for the results of fits to their data and others (see section 4.3.2). Jester described this as “like finding a lump of coal under the Christmas tree”: the value Neff=3 implies no new light degrees of freedom beyond the known 3 light neutrinos. A rumor soon appeared on his blog that this result was in error and would be corrected.
The corrected version is now out, with new results
Neff=3.89+/-.67, 3.84+/-.40, 3.55+/-.49
and a note about the correction: “slight correction to Neff for case with BAO.” which seems reasonable if you regard the difference between finding no unknown degrees of freedom and discovering a new unknown one as “slight”.His sardonic take on the understated "slight" statement in the correction is on target. The uncorrected results were discussed at this blog a couple of weeks ago.
The uncorrected data was more consistent with a scenario in which there are only the three light neutrinos, i.e. with no beyond the Standard Model Particles, than it was with any beyond the Standard Model physics, particularly given that we already know from other evidence that the answers must come in discrete integer multiples and that the true value of N eff can't be lower than three.

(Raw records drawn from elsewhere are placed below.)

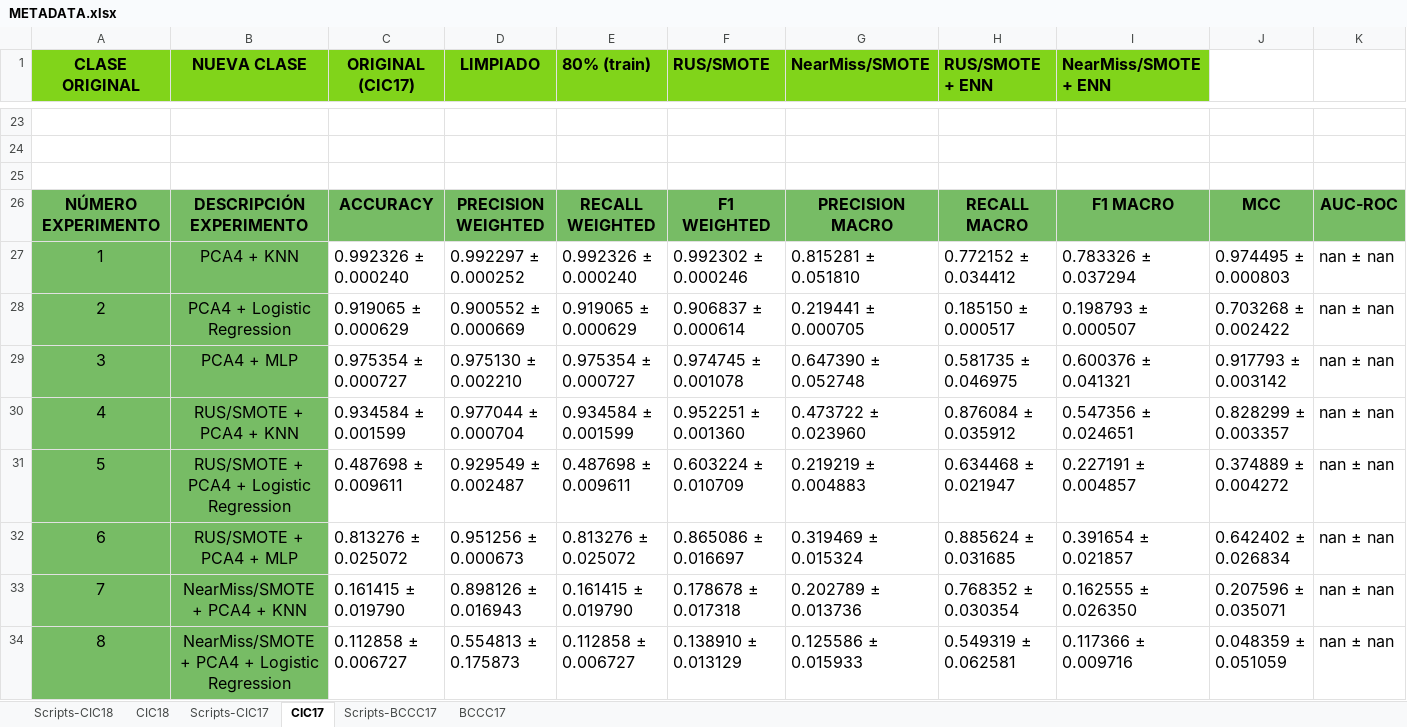
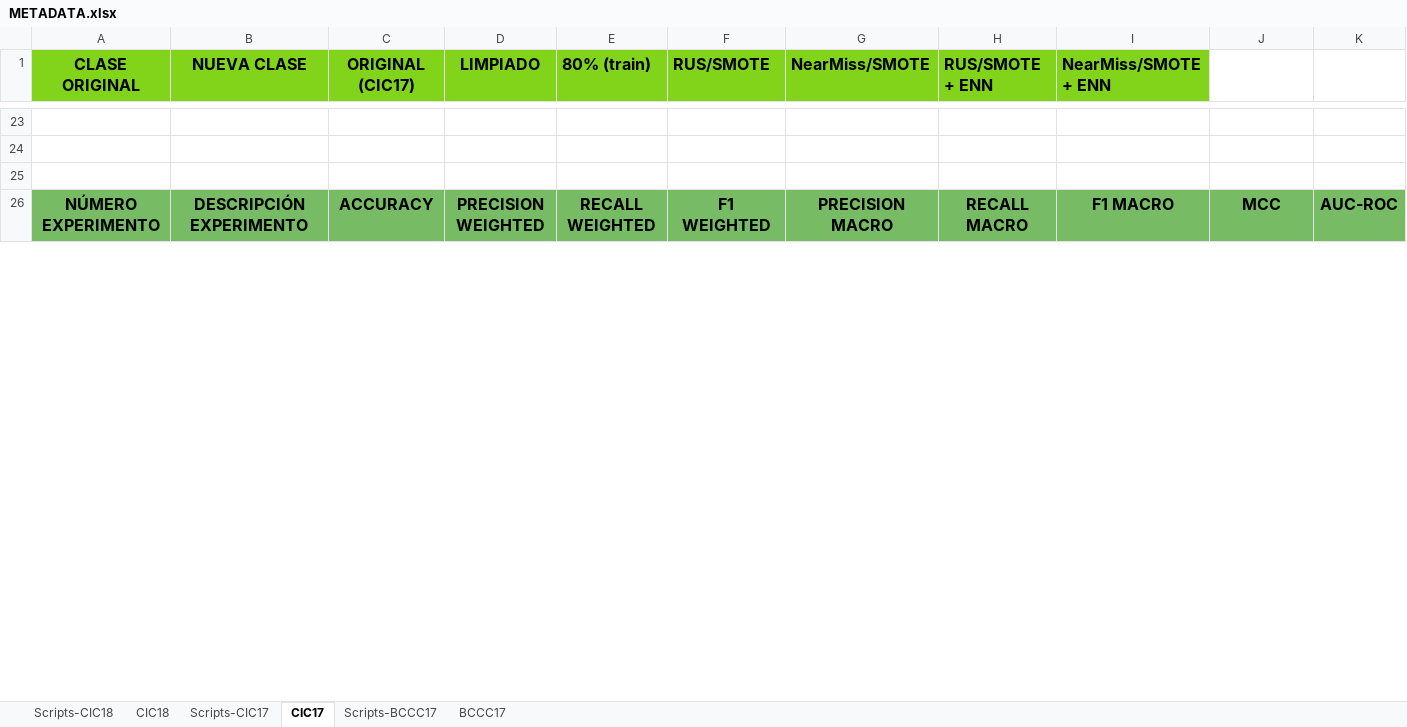
Before and after one commit to lamux04/BECA-INVESTIGACION, an Excel workbook: TFG_MODELOS_SIMPLES_MEJORADO2/02_datasets/metadata/METADATA.xlsx, sheet CIC17, drawn as a sheet; only a part is shown, gaps mark what is left out; values as stored, in another font and other column widths than the file's, no borders; charts and pictures not drawn; removed rows and columns are numbered as before the commit, all else as after; the diff covers the shown part only; the diff names each change by its address in the sheet, - before the commit and + after, or states it on an @@ line.

```diff
--- a/TFG_MODELOS_SIMPLES_MEJORADO2/02_datasets/metadata/METADATA.xlsx (sheet CIC17)
+++ b/TFG_MODELOS_SIMPLES_MEJORADO2/02_datasets/metadata/METADATA.xlsx (sheet CIC17)
-row 27: 1 | PCA4 + KNN | 0.992326 ± 0.000240 | 0.992297 ± 0.000252 | 0.992326 ± 0.000240 | 0.992302 ± 0.000246 | 0.815281 ± 0.051810 | 0.772152 ± 0.034412 | 0.783326 ± 0.037294 | 0.974495 ± 0.000803 | nan ± nan
-row 28: 2 | PCA4 + Logistic Regression | 0.919065 ± 0.000629 | 0.900552 ± 0.000669 | 0.919065 ± 0.000629 | 0.906837 ± 0.000614 | 0.219441 ± 0.000705 | 0.185150 ± 0.000517 | 0.198793 ± 0.000507 | 0.703268 ± 0.002422 | nan ± nan
-row 29: 3 | PCA4 + MLP | 0.975354 ± 0.000727 | 0.975130 ± 0.002210 | 0.975354 ± 0.000727 | 0.974745 ± 0.001078 | 0.647390 ± 0.052748 | 0.581735 ± 0.046975 | 0.600376 ± 0.041321 | 0.917793 ± 0.003142 | nan ± nan
-row 30: 4 | RUS/SMOTE + PCA4 + KNN | 0.934584 ± 0.001599 | 0.977044 ± 0.000704 | 0.934584 ± 0.001599 | 0.952251 ± 0.001360 | 0.473722 ± 0.023960 | 0.876084 ± 0.035912 | 0.547356 ± 0.024651 | 0.828299 ± 0.003357 | nan ± nan
-row 31: 5 | RUS/SMOTE + PCA4 + Logistic Regression | 0.487698 ± 0.009611 | 0.929549 ± 0.002487 | 0.487698 ± 0.009611 | 0.603224 ± 0.010709 | 0.219219 ± 0.004883 | 0.634468 ± 0.021947 | 0.227191 ± 0.004857 | 0.374889 ± 0.004272 | nan ± nan
-row 32: 6 | RUS/SMOTE + PCA4 + MLP | 0.813276 ± 0.025072 | 0.951256 ± 0.000673 | 0.813276 ± 0.025072 | 0.865086 ± 0.016697 | 0.319469 ± 0.015324 | 0.885624 ± 0.031685 | 0.391654 ± 0.021857 | 0.642402 ± 0.026834 | nan ± nan
-row 33: 7 | NearMiss/SMOTE + PCA4 + KNN | 0.161415 ± 0.019790 | 0.898126 ± 0.016943 | 0.161415 ± 0.019790 | 0.178678 ± 0.017318 | 0.202789 ± 0.013736 | 0.768352 ± 0.030354 | 0.162555 ± 0.026350 | 0.207596 ± 0.035071 | nan ± nan
-row 34: 8 | NearMiss/SMOTE + PCA4 + Logistic Regression | 0.112858 ± 0.006727 | 0.554813 ± 0.175873 | 0.112858 ± 0.006727 | 0.138910 ± 0.013129 | 0.125586 ± 0.015933 | 0.549319 ± 0.062581 | 0.117366 ± 0.009716 | 0.048359 ± 0.051059 | nan ± nan
```
Also changed, not shown: 30 added rows and 22 removed rows elsewhere in this sheet, charts or pictures, TFG_MODELOS_SIMPLES_MEJORADO/02_datasets/metadata/METADATA.xlsx, 55 other files.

The corrected WMAP data is more consistent with a fourth light particle in the formative stage of the universe than it is with only the three light neutrinos, e.g., an as yet undiscovered single species of keV mass scale sterile neutrino that could explain dark matter. In other words, it suggests beyond the Standard Model physics of great cosmological importance.
Just a "slight" difference indeed.